ASSIGNMENT
Below are the records. List every line holding the word "components".

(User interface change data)
• • • • • • •

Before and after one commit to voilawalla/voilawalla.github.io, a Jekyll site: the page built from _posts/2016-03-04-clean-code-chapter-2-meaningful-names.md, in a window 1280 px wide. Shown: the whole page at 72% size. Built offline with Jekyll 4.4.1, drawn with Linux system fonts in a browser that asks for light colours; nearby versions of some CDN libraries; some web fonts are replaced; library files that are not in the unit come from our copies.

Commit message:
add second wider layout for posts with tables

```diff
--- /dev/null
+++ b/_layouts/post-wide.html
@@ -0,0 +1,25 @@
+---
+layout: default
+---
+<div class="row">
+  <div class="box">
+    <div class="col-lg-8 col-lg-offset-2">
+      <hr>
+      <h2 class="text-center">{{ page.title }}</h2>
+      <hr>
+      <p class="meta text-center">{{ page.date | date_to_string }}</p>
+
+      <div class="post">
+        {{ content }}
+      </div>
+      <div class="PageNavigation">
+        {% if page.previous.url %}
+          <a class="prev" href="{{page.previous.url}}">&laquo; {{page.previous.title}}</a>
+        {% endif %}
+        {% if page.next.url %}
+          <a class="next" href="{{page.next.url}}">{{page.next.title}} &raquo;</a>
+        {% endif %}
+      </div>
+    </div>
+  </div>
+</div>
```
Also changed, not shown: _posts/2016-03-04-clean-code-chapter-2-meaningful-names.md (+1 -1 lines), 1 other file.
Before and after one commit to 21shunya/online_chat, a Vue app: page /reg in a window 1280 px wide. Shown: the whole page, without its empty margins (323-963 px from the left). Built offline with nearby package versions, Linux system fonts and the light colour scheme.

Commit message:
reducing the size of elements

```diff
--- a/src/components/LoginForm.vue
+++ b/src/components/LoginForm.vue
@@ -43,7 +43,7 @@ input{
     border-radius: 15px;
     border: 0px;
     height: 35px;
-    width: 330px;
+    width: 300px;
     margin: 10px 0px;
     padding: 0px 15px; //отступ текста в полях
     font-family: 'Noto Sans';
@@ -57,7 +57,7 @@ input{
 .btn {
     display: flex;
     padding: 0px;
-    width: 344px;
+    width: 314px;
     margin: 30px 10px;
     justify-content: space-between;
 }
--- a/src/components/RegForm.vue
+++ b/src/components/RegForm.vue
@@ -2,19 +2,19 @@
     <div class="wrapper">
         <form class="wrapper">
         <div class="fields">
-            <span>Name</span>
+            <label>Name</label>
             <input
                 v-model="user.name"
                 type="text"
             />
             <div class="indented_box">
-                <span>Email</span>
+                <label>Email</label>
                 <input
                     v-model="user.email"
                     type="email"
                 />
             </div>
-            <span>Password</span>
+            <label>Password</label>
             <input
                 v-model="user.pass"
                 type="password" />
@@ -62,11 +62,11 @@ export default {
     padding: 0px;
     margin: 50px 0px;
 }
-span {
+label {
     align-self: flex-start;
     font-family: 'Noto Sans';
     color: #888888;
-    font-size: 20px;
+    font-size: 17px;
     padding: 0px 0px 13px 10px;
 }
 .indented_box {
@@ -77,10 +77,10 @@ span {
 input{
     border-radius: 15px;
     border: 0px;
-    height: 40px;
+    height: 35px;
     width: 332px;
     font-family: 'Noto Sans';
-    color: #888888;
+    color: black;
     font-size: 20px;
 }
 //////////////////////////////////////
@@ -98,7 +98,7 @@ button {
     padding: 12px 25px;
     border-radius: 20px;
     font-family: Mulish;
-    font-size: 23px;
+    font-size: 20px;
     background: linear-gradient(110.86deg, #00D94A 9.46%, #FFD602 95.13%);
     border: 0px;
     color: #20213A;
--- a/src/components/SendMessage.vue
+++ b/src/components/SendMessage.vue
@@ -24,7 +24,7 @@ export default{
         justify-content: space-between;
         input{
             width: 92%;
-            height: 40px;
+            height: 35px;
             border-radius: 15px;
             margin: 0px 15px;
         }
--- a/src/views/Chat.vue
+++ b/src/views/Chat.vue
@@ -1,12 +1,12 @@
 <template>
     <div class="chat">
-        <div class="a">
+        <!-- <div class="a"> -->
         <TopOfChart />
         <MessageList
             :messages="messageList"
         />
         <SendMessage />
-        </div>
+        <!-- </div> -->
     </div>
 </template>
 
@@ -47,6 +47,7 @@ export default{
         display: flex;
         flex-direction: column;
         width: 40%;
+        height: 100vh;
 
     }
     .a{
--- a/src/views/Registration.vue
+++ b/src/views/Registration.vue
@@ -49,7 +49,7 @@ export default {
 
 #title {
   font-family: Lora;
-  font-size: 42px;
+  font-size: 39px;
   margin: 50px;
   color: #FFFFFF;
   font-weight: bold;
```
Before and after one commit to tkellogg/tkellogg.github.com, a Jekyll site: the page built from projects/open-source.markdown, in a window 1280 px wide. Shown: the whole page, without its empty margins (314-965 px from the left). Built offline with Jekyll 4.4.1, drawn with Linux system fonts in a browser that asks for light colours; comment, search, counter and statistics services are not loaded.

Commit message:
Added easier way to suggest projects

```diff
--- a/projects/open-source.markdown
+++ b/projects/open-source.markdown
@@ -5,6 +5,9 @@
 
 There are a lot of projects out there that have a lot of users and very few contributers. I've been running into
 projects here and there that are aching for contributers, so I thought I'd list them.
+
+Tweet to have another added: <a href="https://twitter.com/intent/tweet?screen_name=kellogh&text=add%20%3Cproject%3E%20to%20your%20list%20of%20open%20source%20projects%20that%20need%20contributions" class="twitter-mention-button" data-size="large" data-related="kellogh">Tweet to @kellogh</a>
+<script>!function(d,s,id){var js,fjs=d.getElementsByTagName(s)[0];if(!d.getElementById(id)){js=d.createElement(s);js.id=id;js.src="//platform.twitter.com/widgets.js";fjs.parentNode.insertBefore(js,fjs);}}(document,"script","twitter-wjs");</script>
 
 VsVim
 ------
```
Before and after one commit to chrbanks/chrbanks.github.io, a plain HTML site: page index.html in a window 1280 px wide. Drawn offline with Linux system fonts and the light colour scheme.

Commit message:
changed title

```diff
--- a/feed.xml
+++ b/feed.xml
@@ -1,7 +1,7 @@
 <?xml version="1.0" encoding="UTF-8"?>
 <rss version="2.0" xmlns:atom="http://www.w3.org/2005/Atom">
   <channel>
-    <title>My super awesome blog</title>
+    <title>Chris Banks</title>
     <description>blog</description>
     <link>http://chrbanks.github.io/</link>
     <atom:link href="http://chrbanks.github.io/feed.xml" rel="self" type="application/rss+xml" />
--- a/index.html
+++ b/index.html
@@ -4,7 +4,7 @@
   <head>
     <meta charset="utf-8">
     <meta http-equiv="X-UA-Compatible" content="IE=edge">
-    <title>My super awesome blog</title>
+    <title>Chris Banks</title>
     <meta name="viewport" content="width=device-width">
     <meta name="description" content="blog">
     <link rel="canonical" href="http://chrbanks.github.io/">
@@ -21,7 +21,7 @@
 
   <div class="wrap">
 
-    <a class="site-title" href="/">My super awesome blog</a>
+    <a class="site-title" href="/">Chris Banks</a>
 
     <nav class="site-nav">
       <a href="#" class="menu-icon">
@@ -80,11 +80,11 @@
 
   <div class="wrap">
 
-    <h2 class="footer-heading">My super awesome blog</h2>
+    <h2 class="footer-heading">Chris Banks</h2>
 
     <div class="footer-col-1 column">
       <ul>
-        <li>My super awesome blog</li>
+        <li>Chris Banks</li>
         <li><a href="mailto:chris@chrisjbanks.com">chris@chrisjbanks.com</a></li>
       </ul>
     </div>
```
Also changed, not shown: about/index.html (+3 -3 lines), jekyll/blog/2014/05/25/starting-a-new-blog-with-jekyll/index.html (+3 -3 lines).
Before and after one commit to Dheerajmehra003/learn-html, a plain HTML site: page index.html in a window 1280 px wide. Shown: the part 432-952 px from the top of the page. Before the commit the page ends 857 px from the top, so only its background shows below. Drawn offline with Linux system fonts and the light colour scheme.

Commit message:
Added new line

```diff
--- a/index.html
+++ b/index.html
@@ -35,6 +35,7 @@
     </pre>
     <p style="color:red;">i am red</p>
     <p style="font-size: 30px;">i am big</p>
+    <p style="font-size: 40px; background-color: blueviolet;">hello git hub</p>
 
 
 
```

• • • • • • •

SOLUTION TO THIS TASK
--- a/src/components/LoginForm.vue
+++ b/src/components/LoginForm.vue
--- a/src/components/RegForm.vue
+++ b/src/components/RegForm.vue
--- a/src/components/SendMessage.vue
+++ b/src/components/SendMessage.vue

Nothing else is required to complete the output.